SDV342081Un-published: Salvatore, J. P.. 1998. Monument Protection Programme. Archaeological Item Dataset.. Unknown. MPP/144418.
SDV342083Correspondence: English Heritage. 1999. Ancient Monuments and Archaeological Areas Act 1979, As Amended. Amendment to Scheduled Area of Monument. Letter.
SDV342084Website: English Heritage. 2009. Pastscape. http://www.pastscape.org. Website.
SDV342205Schedule Document: Department for Culture, Media and Sport. 1999. Musbury Castle. The Schedule of Monuments. A4 Stapled.
SDV342694Report - non-specific: English Heritage. 2009. Heritage at Risk Register 2009: South West. English Heritage Report. A4 Bound +Digital. 97.
SDV344777Report - non-specific: English Heritage. 2010. Heritage at Risk Register 2010: South West. English Heritage Report. Digital. 88.
SDV347065Correspondence: English Heritage. 2011. Scheduled Monument Consent Letter. Letter Regarding Proposed Works at Musbury Castle. Letter.
SDV351568Archive - Survey: Exeter Archaeology. 2003-2004. East Devon Area of Outstanding Natural Beauty Archaeological Survey. East Devon Area of Outstanding Natural Beauty Archaeological Survey. Digital + Mixed Archive Material. Site No. 1405.
SDV355280Report - non-specific: English Heritage. 2011. Heritage at Risk Register 2011: South West. english Heritage. Digital. 92.
SDV361032Monograph: Tilley, C.. 2017. Landscape in the Longue Durée. Landscape in the Longue Durée. Digital. 299-319, tables 9.1-9.5, figs 9.7-9.17.
SDV7958Monograph: Fox, A.. 1996. Prehistoric Hillforts in Devon. Prehistoric Hillforts in Devon. Paperback Volume. 44.
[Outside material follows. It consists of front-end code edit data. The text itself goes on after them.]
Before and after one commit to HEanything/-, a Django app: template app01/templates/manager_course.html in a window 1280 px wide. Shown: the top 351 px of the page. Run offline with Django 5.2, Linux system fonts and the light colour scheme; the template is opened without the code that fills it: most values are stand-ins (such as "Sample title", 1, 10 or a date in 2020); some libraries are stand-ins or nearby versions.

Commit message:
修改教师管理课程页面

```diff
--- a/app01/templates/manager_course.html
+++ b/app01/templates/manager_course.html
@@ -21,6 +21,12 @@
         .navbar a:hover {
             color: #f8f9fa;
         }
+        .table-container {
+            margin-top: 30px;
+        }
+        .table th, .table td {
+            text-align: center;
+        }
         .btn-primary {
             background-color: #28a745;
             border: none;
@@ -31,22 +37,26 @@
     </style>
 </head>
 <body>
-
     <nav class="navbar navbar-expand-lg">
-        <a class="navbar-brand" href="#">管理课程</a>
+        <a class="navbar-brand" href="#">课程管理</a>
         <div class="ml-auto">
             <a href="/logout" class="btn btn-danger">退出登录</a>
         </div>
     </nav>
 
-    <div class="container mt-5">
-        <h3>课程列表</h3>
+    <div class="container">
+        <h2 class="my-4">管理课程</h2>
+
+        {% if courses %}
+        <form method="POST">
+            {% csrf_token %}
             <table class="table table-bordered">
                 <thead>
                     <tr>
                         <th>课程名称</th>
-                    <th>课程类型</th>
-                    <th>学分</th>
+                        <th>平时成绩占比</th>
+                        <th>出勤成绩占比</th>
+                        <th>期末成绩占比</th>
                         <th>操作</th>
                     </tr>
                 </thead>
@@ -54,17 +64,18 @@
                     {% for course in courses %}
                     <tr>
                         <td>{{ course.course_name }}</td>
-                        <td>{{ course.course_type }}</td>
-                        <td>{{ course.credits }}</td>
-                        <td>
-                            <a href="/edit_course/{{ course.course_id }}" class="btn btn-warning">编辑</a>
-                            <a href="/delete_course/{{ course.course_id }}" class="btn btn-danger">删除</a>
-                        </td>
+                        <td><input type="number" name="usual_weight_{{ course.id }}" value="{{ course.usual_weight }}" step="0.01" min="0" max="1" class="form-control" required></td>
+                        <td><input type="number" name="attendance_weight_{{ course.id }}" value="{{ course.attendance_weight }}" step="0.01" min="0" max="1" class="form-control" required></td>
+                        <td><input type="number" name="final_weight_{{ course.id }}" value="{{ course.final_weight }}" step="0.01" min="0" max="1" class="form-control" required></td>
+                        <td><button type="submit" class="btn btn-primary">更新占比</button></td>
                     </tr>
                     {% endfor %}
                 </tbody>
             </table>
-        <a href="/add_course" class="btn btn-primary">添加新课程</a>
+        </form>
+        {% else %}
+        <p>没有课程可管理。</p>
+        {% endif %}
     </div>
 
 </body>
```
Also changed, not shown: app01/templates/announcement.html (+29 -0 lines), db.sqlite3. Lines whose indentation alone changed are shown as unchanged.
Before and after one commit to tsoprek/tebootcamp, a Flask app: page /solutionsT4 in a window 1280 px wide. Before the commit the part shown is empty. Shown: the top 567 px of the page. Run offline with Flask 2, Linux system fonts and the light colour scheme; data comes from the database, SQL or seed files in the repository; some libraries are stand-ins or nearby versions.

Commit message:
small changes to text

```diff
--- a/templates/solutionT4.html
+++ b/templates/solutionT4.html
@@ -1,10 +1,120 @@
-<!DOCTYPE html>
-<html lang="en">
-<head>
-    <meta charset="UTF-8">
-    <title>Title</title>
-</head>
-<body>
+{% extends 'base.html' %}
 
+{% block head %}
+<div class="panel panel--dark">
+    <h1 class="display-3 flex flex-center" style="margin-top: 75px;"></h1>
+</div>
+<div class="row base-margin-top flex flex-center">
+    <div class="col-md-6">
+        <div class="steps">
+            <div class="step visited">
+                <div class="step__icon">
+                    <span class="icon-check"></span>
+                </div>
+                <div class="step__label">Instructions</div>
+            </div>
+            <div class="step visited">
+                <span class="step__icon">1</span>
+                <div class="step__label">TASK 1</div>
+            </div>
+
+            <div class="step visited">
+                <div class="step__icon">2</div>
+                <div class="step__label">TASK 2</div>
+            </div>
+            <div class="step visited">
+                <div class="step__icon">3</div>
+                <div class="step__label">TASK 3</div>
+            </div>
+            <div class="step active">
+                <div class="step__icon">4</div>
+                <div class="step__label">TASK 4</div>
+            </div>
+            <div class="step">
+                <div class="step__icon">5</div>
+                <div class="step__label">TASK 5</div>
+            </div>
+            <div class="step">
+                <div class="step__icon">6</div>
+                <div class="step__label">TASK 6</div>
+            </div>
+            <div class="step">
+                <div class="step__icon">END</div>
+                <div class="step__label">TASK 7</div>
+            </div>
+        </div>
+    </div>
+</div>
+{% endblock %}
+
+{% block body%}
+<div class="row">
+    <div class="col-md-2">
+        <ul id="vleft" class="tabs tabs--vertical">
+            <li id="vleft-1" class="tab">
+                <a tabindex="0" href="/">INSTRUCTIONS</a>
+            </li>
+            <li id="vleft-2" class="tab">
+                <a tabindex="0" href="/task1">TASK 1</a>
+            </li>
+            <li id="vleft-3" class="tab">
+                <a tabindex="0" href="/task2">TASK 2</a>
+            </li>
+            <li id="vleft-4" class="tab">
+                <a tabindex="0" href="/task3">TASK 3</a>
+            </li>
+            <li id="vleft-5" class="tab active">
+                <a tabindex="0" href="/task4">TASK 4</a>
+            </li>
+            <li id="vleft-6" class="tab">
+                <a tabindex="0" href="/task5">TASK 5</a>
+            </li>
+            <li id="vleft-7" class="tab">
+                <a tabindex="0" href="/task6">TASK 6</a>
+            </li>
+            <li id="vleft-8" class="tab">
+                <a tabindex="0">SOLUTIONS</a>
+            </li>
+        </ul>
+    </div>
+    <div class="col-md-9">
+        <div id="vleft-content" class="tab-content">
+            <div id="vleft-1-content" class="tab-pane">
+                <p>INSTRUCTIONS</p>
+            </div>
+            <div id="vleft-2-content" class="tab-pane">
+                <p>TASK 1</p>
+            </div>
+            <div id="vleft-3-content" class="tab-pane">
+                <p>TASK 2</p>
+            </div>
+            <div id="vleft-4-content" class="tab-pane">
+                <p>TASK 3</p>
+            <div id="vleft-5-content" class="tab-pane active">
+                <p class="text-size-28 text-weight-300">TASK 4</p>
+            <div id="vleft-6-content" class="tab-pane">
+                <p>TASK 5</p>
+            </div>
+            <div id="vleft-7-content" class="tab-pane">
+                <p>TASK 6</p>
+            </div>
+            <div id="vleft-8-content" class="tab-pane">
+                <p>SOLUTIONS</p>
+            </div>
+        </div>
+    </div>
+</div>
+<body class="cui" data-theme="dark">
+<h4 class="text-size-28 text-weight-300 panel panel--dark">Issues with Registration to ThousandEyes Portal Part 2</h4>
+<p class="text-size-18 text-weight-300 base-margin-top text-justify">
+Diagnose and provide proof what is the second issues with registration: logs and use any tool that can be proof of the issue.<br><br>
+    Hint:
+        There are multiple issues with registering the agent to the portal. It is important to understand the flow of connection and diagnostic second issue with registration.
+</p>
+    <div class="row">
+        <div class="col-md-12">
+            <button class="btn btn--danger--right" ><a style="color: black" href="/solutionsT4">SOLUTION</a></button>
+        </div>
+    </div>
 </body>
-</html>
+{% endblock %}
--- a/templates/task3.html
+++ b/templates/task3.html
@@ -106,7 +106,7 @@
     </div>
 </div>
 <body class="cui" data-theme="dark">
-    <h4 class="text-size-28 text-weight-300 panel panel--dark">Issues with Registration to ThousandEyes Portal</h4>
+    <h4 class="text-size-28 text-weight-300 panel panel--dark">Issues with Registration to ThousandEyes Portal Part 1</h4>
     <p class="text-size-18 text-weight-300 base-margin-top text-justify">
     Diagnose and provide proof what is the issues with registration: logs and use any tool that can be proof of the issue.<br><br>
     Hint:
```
Associated Monuments

MDV65712Parent of: Pot sherd found at Musbury Castle (Find Spot)
MDV11391Related to: Hawkesdown Camp (Monument)
MDV14054Related to: Seaton Down Hillfort (Monument)

Associated Finds: none recorded

Associated Events: none recorded


Date Last Edited:Feb 14 2019 2:57PM